The worst part? There was nothing you could do about it. Sure, that brought some of the tension back, as I raced to constantly save my partner before they died and I would have to start from the last checkpoint. Oh, they did die? Next time I’ll give them healing items. Now they used them all without a care in the world? I guess I’ll just stick with them and try to heal them. Now they are constantly running off on their own, leading me right into enemies? I hit the power button and rest my forehead in my hands, tempted to take the disc out of the console and never play again.

Playing Resident Evil 5 with a friend was an amazing, unforgettable experience. It almost completely erased my awful prior session with the game. So, why is it a problem? Because in my mind Resident Evil is, and always will be, a single-player experience. I never want to play it again because if I do, I’m almost forced to play it with someone else to enjoy it. In certain situations that’s fine, but it shouldn’t be that way all of the time. As a result, it is not a well-designed, balanced game. Instead, it is a lopsided experience, one that needs to meet specific requirements in order to be engaging. Because of this, it fails on many fundamental levels. It’s not a bad game, it’s not even a mediocre one, but this one fatal flaw is enough to ruin an otherwise enjoyable title.
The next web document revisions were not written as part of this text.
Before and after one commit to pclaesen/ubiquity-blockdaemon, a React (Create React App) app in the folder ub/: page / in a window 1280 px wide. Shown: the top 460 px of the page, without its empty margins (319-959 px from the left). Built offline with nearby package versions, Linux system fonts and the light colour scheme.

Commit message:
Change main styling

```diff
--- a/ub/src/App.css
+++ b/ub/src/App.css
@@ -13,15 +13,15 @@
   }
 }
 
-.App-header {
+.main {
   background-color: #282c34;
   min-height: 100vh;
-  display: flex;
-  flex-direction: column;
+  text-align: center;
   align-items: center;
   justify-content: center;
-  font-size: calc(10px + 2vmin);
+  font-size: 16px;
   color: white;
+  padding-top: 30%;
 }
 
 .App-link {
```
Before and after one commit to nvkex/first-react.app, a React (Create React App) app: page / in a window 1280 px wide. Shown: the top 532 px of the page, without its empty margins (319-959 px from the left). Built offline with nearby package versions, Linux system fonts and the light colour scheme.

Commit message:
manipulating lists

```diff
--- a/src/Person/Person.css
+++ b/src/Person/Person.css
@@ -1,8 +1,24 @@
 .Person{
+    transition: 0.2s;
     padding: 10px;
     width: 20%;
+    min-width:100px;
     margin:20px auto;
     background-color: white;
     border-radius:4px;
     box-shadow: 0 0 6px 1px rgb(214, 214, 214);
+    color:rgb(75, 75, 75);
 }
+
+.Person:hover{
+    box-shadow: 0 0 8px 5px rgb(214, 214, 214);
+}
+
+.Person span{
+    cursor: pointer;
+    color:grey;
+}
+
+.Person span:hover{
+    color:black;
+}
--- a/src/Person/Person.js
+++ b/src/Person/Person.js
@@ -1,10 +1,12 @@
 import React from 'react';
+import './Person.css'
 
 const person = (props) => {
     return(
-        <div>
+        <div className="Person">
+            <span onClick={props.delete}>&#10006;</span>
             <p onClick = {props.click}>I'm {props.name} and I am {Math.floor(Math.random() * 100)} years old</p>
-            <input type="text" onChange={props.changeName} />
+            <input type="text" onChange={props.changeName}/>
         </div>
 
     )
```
This wasn’t Capcom’s only failed attempt at bringing together single and multiplayer experiences, and Lost Planet 2 is one of the worst offenders. This was a game that was all about single-player and multiplayer integration, and it all but told you upfront that you should never play it by yourself. While I consider the game to be a pretty awful sequel to an otherwise-promising debut game, I think I understand why some have fun playing the co-op. Trying it solo, however, is borderline nightmarish. The A.I. will often jump right into hot water before you even have a chance to control your character. It turns what could have been a decently enjoyable single-player campaign into something almost unplayable.

There is no balancing for single-player either, as the developers thought that their brilliant A.I. was enough to compensate for the frustratingly-long and sometimes-tedious missions. Either that, or they were doing everything they can to make sure you never play solo, even going so far as displaying fake gamertags above your A.I. partners’ heads as well as defaulting to “online mode” as soon as you start the game, removing the basic ability to even pause the game. They went above and beyond to make sure you know that playing cooperatively is the way to go.

If you’re someone who has never played Resident Evil 5 or Lost Planet 2 solo, you may consider them to be good or even great games, and everything I said means nothing. That’s fine; you are clearly playing the games the way the developers intended them to be played. But why give people the option to play solo if the experience is so poorly designed that it almost forces you to play cooperatively to enjoy it? It may require more effort to put actual work into designing decent A.I., but wanting to include a co-op mode in a game is not an excuse to ruin the single-player as a result. This isn’t a popular trend, but it pops up enough times that I can see it continuing to be an issue. I just hope that, if anything, developers strive to improve the experience for those who wish to continue playing these games by themselves. They love cooperative experiences, but a little cooperation with those who might not is all that I’m asking.